But any deal still depends on Anthony’s approval, and it’s now unclear he’d still grant that for the Cavaliers.

Frank Isola of the New York Daily News:

However, a source close to Anthony said late Friday that the All Star forward is focused on getting a deal done with Houston.

Consider this another indication LeBron James will leave Cleveland next summer. Of course, Anthony might have other reasons for preferring Houston. But when reading tea leaves on LeBron’s future, this is a clue.

I doubt LeBron has completely decided his plan, and he hasn’t even necessarily shared his thinking with Anthony, a close friend. Remember, LeBron edited his coming-home essay while on a flight with an unknowing Dwyane Wade, another close friend. But it was one thing for LeBron to strand Wade in Miami, a desirable city where Wade was happy even before LeBron arrived. It’d be something else entirely for LeBron to ditch Anthony in Cleveland. If LeBron is considering leaving, maybe he’d tell Anthony to stay clear.

Anthony could also be operating without hearing directly from LeBron. But if LeBron’s friend believes LeBron might leave, that’d still say something (though obviously not as much).

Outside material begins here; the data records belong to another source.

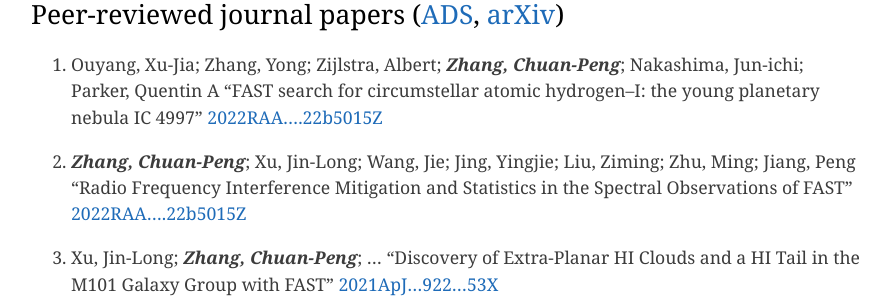
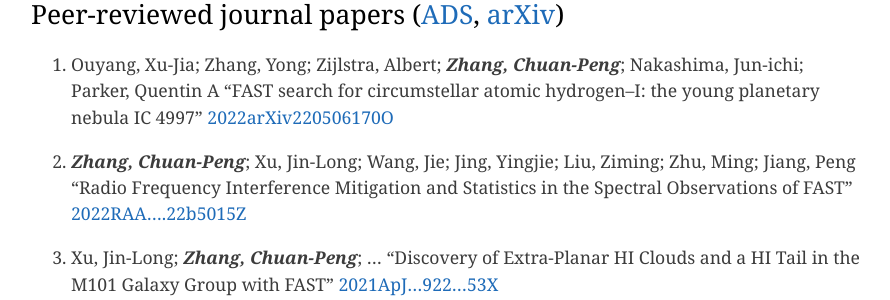
Before and after one commit to zcp521/zcp521.github.io, a Jekyll site: the page built from pub.md, in a window 1280 px wide and 900 px high, scrolled down 529 px. Shown: the part 155-455 px from the top of the window, without its empty margins (193-1083 px from the left). Built offline with Jekyll 4.4.1, drawn with Linux system fonts in a browser that asks for light colours.

Commit message:
Update pub.md

```diff
--- a/pub.md
+++ b/pub.md
@@ -16,11 +16,11 @@ tagline: "My publication list"
 
 53. Ouyang, Xu-Jia; Zhang, Yong; Zijlstra, Albert; ***Zhang, Chuan-Peng***; Nakashima, Jun-ichi; Parker, Quentin A
 	"FAST search for circumstellar atomic hydrogen--I: the young planetary nebula IC 4997"
-	[2022RAA....22b5015Z](https://ui.adsabs.harvard.edu/abs/2022RAA....22b5015Z)
+	[2022arXiv220506170O](https://ui.adsabs.harvard.edu/abs/2022arXiv220506170O)
 
 52. ***Zhang, Chuan-Peng***; Xu, Jin-Long; Wang, Jie; Jing, Yingjie; Liu, Ziming; Zhu, Ming; Jiang, Peng
 	"Radio Frequency Interference Mitigation and Statistics in the Spectral Observations of FAST"
-	[2022RAA....22b5015Z](https://ui.adsabs.harvard.edu/abs/2022arXiv220506170O)
+	[2022RAA....22b5015Z](https://ui.adsabs.harvard.edu/abs/2022RAA....22b5015Z)
 
 51. Xu, Jin-Long; ***Zhang, Chuan-Peng***; ...
 	"Discovery of Extra-Planar HI Clouds and a HI Tail in the M101 Galaxy Group with FAST"
```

Back to the possibility that Anthony prefers the Rockets for other reasons. What happens if New York and Cleveland agree to a trade? Does Anthony still hold out for his top choice? Or does he relent and accept what was once his second choice? For now, it seems as if he’s still angling for Houston and will cross other bridges if he reaches them.